Your assignment:
Only lines containing the string "Before" belong in the answer; find them in the records and copy them.
-----
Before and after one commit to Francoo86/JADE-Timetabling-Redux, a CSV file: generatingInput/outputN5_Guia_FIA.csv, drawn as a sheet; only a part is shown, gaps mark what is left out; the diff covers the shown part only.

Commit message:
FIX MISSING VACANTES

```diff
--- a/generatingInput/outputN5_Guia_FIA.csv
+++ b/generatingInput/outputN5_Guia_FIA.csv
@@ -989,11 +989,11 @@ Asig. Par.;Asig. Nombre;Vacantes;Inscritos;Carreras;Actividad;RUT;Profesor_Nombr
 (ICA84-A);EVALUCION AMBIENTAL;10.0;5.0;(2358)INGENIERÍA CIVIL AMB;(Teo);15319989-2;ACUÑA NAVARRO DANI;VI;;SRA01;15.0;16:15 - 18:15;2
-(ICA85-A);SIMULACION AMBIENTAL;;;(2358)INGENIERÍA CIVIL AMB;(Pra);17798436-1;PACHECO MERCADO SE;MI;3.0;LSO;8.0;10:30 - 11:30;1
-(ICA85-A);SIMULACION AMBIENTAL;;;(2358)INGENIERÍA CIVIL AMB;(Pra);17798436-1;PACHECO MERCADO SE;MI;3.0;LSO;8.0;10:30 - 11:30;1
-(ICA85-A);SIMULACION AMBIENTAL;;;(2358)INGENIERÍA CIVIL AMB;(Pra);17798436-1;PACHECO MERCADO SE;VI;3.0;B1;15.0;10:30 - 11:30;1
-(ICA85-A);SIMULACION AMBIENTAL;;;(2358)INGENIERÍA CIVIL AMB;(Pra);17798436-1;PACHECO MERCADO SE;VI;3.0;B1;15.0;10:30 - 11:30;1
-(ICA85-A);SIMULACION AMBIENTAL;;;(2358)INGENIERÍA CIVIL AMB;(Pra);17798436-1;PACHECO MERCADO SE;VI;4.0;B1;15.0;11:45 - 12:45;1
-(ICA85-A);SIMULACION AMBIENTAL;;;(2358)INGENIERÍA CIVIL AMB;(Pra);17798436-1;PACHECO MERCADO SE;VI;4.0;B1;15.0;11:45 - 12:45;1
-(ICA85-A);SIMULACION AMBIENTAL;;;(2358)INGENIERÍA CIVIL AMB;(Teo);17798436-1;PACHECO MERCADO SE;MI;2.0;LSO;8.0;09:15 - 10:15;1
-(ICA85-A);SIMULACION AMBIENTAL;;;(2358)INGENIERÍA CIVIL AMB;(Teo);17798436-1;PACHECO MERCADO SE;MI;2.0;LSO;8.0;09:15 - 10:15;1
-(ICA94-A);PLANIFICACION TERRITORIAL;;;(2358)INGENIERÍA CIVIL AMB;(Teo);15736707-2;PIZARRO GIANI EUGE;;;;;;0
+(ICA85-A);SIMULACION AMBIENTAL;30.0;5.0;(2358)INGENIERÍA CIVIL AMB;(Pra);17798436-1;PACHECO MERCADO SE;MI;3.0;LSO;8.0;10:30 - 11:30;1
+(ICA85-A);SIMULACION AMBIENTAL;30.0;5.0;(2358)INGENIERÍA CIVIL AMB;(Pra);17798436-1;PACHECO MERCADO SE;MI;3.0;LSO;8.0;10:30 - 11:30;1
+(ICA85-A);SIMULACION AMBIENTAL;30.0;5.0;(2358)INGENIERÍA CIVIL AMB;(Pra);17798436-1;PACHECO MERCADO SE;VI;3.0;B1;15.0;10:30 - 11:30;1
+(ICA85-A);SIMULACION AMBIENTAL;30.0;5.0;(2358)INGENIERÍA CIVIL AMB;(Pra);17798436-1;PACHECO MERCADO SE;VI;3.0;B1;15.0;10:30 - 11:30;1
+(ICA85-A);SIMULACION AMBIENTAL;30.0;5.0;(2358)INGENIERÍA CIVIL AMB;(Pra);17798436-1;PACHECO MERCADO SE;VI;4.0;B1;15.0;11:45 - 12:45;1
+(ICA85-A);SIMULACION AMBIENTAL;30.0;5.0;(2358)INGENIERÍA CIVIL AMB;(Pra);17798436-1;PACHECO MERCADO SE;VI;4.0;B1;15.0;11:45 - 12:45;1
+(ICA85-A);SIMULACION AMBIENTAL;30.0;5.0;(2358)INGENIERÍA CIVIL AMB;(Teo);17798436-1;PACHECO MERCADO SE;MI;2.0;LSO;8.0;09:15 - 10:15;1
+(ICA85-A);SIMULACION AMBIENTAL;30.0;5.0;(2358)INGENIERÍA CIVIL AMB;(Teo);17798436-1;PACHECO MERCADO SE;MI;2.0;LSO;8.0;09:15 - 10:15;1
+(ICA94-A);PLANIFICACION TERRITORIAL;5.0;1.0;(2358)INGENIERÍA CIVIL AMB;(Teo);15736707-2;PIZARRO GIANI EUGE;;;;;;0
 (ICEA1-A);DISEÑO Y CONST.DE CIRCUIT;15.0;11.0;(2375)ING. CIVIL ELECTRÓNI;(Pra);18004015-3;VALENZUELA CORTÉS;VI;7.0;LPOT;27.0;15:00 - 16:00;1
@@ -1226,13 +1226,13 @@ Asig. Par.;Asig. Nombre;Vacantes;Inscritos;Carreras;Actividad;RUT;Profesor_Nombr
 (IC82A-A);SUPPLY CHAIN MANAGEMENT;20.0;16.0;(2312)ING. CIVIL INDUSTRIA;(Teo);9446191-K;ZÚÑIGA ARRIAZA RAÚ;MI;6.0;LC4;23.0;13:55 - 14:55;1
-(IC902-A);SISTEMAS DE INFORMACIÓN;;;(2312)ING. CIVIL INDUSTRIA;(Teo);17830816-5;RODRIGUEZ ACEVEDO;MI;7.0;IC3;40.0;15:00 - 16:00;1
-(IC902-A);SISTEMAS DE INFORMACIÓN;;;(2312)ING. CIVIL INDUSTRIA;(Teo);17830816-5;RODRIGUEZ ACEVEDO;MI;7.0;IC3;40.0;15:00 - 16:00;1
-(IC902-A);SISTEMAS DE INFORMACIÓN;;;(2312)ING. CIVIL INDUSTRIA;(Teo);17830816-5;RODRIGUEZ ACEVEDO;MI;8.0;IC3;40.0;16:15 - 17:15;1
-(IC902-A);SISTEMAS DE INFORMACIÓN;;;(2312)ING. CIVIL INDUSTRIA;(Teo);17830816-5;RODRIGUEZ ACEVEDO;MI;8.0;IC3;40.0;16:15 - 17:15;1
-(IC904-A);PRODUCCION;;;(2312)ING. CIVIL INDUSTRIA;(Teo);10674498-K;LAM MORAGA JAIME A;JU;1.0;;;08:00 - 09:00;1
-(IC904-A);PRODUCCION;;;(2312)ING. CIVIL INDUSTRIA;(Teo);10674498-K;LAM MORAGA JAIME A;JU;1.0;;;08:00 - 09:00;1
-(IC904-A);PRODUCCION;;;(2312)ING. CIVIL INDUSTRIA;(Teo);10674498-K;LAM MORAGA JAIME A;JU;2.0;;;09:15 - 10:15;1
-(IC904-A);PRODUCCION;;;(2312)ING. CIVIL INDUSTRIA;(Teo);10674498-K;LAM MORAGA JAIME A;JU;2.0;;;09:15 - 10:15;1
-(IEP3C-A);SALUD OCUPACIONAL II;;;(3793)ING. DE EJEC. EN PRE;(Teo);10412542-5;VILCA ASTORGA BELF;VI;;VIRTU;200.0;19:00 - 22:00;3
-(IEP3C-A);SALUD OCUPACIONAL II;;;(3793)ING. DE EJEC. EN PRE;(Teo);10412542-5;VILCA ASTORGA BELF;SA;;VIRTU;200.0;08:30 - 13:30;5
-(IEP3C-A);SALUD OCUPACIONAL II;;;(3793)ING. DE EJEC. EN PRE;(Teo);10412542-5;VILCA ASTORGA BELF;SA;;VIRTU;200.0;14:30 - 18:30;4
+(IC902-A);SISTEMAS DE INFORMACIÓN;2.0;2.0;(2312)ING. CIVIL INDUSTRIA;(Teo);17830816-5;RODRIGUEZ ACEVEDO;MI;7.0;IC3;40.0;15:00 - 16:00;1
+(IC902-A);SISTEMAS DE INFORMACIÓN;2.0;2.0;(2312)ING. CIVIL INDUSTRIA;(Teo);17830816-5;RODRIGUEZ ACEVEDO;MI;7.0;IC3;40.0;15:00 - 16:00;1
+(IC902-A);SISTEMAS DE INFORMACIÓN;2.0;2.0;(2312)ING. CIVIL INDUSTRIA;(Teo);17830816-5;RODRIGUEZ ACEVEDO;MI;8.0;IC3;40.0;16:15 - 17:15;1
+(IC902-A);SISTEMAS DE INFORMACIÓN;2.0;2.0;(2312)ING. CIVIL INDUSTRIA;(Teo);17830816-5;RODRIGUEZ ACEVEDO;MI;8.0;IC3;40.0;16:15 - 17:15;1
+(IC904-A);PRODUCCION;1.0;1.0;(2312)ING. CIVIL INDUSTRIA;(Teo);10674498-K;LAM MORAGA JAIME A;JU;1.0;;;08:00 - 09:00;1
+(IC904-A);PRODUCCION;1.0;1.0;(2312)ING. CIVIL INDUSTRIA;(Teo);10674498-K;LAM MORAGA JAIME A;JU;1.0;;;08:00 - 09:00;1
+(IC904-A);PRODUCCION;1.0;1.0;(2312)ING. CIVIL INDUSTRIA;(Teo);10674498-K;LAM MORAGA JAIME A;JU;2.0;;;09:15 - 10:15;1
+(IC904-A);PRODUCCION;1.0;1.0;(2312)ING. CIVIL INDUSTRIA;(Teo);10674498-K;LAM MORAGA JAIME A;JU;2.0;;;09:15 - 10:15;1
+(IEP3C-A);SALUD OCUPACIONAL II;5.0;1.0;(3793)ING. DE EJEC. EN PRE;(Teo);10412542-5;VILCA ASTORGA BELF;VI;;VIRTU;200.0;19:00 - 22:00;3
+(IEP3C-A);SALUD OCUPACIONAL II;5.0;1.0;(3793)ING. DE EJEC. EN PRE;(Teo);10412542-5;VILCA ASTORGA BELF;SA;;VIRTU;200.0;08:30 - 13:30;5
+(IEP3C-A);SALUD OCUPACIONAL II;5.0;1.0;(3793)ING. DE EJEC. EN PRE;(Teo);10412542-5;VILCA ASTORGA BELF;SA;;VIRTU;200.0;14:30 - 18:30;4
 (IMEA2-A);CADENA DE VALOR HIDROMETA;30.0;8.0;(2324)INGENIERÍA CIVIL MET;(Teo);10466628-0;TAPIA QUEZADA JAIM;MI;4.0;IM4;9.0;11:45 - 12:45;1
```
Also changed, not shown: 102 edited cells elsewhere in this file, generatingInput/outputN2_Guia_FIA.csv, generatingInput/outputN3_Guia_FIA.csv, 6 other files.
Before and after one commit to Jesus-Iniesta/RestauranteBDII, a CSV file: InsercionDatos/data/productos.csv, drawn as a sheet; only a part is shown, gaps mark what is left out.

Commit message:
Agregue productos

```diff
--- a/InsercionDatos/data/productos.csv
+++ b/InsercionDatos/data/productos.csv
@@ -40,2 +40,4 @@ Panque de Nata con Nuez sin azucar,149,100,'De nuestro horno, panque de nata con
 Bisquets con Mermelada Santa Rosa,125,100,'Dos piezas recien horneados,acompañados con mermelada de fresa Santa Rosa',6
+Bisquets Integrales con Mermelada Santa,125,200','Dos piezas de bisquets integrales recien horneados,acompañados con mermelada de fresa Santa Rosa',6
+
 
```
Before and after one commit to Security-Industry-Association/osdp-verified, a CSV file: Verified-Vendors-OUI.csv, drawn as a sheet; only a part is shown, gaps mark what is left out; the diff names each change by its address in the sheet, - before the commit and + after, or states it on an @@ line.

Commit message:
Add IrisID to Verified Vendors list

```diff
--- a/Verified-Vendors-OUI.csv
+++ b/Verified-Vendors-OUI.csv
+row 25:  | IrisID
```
-----
Expected answer:
Before and after one commit to Francoo86/JADE-Timetabling-Redux, a CSV file: generatingInput/outputN5_Guia_FIA.csv, drawn as a sheet; only a part is shown, gaps mark what is left out; the diff covers the shown part only.
Before and after one commit to Jesus-Iniesta/RestauranteBDII, a CSV file: InsercionDatos/data/productos.csv, drawn as a sheet; only a part is shown, gaps mark what is left out.
Before and after one commit to Security-Industry-Association/osdp-verified, a CSV file: Verified-Vendors-OUI.csv, drawn as a sheet; only a part is shown, gaps mark what is left out; the diff names each change by its address in the sheet, - before the commit and + after, or states it on an @@ line.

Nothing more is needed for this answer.